▶ [INPUT MATERIAL]
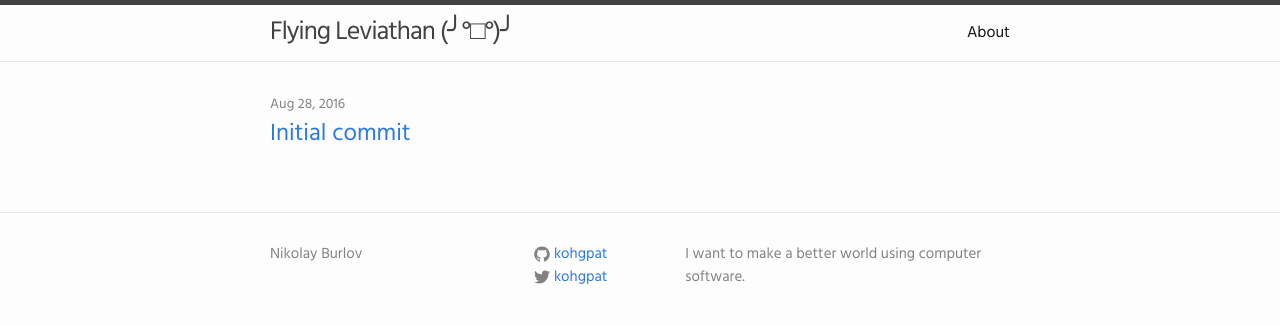
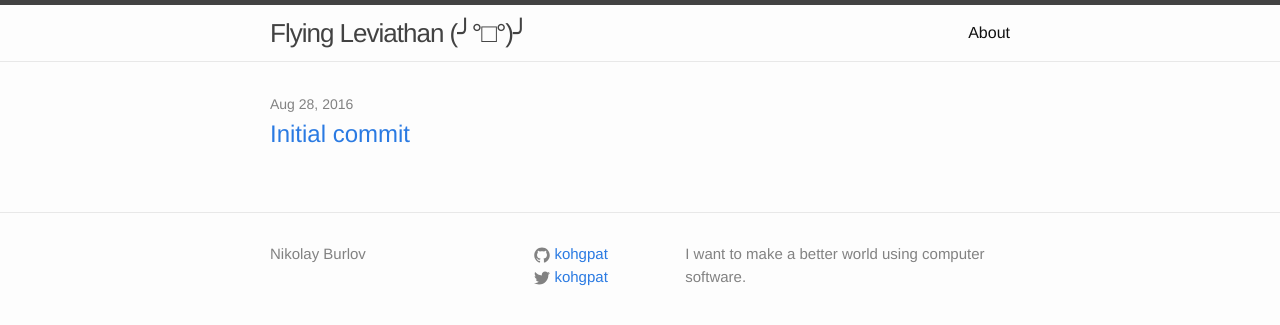
Before and after one commit to kohgpat/kohgpat.github.io, a Jekyll site: the page built from index.html, in a window 1280 px wide. Shown: the top 325 px of the page. Built offline with Jekyll 4.4.1, drawn with Linux system fonts in a browser that asks for light colours.

Commit message:
Remove custom fonts for now

```diff
--- a/_includes/head.html
+++ b/_includes/head.html
@@ -9,6 +9,4 @@
   <link rel="stylesheet" href="{{ "/css/main.css" | prepend: site.baseurl }}">
   <link rel="canonical" href="{{ page.url | replace:'index.html','' | prepend: site.baseurl | prepend: site.url }}">
   <link rel="alternate" type="application/rss+xml" title="{{ site.title | escape }}" href="{{ "/feed.xml" | prepend: site.baseurl | prepend: site.url }}">
-
-  <link rel="stylesheet" href="https://fonts.googleapis.com/css?family=Hind">
 </head>
--- a/css/main.scss
+++ b/css/main.scss
@@ -4,7 +4,7 @@
 @charset "utf-8";
 
 // Our variables
-$base-font-family: "Hind", "Helvetica Neue", Helvetica, Arial, sans-serif;
+$base-font-family: "Helvetica Neue", Helvetica, Arial, sans-serif;
 $base-font-size:   16px;
 $base-font-weight: 400;
 $small-font-size:  $base-font-size * 0.875;
```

▶ [AIM OF THE EXERCISE] List each line in the listing that contains the string "fonts".

▶ [FINISHED EXERCISE]
Before and after one commit to kohgpat/kohgpat.github.io, a Jekyll site: the page built from index.html, in a window 1280 px wide. Shown: the top 325 px of the page. Built offline with Jekyll 4.4.1, drawn with Linux system fonts in a browser that asks for light colours.
Remove custom fonts for now
-  <link rel="stylesheet" href="https://fonts.googleapis.com/css?family=Hind">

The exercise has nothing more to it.